The new formulation combines Darzalex’s active ingredient, daratumumab, with Halozyme Therapeutics recombinant or man-made hyaluronidase PH20 enzyme. That enzyme is the core of the company’s proprietary ENHANZE drug-delivery technology. Hyaluronidase destroys components making up the connective tissue locally, enhancing the absorption of drugs and fluids injected under the skin. 

The EC’s decision to approve this new delivery method for Darzalex came soon after the Committee for Medicinal Products for Human Use (CHMP), a branch of the European Medicines Agency (EMA), recommended its approval in April 2020.

“We are delighted that the subcutaneous formulation of Darzalex has been granted marketing authorization in the EU with a broad label so soon after the CHMP positive opinion,” Helen Torley, president and CEO of Halozyme, said in another press release.

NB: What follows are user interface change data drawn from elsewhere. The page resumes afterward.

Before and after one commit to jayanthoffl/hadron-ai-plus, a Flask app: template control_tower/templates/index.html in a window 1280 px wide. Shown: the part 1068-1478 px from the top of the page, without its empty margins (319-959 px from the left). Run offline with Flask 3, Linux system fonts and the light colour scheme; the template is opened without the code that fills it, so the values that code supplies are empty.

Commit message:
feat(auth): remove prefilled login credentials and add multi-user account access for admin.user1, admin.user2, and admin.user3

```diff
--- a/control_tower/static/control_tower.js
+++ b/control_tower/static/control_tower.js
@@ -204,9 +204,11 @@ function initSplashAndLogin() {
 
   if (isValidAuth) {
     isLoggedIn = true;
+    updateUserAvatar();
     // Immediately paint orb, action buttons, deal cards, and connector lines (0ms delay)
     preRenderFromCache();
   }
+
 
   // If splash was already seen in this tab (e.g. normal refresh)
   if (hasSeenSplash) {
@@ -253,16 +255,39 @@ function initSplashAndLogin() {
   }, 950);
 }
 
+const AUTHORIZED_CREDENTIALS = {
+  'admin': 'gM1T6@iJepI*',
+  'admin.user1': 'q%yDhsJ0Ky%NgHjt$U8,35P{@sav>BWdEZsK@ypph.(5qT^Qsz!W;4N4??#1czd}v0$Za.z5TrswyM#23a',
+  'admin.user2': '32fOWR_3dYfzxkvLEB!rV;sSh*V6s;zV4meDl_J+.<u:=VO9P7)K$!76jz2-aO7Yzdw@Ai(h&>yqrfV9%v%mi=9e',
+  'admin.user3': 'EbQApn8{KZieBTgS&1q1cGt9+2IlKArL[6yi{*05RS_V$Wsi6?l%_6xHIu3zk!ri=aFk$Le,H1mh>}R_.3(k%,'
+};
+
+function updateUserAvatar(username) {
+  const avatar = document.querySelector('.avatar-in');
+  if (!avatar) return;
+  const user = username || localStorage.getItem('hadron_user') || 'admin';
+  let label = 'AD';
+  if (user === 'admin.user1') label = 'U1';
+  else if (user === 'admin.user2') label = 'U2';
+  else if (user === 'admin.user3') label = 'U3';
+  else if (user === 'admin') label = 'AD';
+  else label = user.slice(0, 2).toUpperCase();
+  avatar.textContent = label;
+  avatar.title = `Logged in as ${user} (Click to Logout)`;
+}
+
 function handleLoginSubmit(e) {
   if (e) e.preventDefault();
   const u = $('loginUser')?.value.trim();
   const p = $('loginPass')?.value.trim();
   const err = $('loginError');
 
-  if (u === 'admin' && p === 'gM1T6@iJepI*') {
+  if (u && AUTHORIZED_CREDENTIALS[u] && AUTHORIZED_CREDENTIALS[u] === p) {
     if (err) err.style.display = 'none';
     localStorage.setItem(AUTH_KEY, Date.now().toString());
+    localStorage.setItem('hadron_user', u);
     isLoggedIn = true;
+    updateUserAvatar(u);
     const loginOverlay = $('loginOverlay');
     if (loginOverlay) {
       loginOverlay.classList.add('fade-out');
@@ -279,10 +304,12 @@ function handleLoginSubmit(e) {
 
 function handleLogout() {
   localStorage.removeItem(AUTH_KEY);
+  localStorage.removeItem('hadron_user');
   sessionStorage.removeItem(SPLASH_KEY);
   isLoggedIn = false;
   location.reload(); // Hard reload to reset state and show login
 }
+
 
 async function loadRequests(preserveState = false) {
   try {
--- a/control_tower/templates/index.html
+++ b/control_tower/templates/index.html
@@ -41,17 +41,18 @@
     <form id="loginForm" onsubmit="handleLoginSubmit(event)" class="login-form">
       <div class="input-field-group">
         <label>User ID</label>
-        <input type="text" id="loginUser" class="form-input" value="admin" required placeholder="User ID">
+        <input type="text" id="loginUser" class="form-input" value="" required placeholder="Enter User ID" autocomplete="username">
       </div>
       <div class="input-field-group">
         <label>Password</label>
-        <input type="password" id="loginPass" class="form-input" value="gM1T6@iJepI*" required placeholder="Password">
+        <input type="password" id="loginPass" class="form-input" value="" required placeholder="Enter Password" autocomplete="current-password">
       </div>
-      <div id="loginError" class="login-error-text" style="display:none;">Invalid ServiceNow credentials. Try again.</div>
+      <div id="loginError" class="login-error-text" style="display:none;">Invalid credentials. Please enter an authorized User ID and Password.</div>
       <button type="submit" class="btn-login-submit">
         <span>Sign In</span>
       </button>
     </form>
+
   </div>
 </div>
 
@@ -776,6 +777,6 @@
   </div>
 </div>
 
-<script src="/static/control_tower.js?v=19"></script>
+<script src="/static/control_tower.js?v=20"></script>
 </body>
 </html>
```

“Darzalex SC has the potential to improve the treatment experience for multiple myeloma patients and physicians in the European Union as patients may benefit from a shorter treatment time when compared with a multi-hour intravenous infusion,” Torley said.

The approval was supported by data from two ongoing clinical trials: the COLUMBA Phase 3 trial (NCT03277105), and the PLEIADES Phase 2 trial (NCT03412565).

COLUMBA is comparing the safety and efficacy of into-the-vein and under-the-skin Darzalex. The trial enrolled 522 adults with relapsed or refractory multiple myeloma who received at least three prior lines of therapy, including a proteasome inhibitor and an immunomodulatory agent, or failed to respond to both types of therapy.

The study findings showed that, at a median follow-up of 7.5 months, the percentage of participants responding to treatment was similar in those receiving intravenous (37%) and subcutaneous (41%) Darzalex.

Likewise, the time patients lived without showing signs of disease progression was identical in both formulations, at 6.1 months for intravenous Darzalex and 5.6 months for subcutaneous Darzalex.

Although both formulations had similar rates of serious or life-threatening adverse events, fewer patients receiving the subcutaneous formulation experienced infusion-related reactions (13%) compared with those receiving intravenous Darzalex (35%).

The median duration for administering treatment was much shorter in the individuals receiving the medication subcutaneously as compared with those receiving Darzalex intravenously. Specifically, the under-the-skin administration took approximately five minutes, as compared with more than three hours for the into-the-vein delivery.

“Today’s approval marks important progress for the oncology community as it means daratumumab can now be administered in significantly less time, thereby reducing the time patients need to be in the clinical setting,” said Maria-Victoria Mateos, MD, PhD, director of the myeloma unit at the University Hospital of Salamanca-IBSAL in Spain, and the primary investigator of COLUMBA.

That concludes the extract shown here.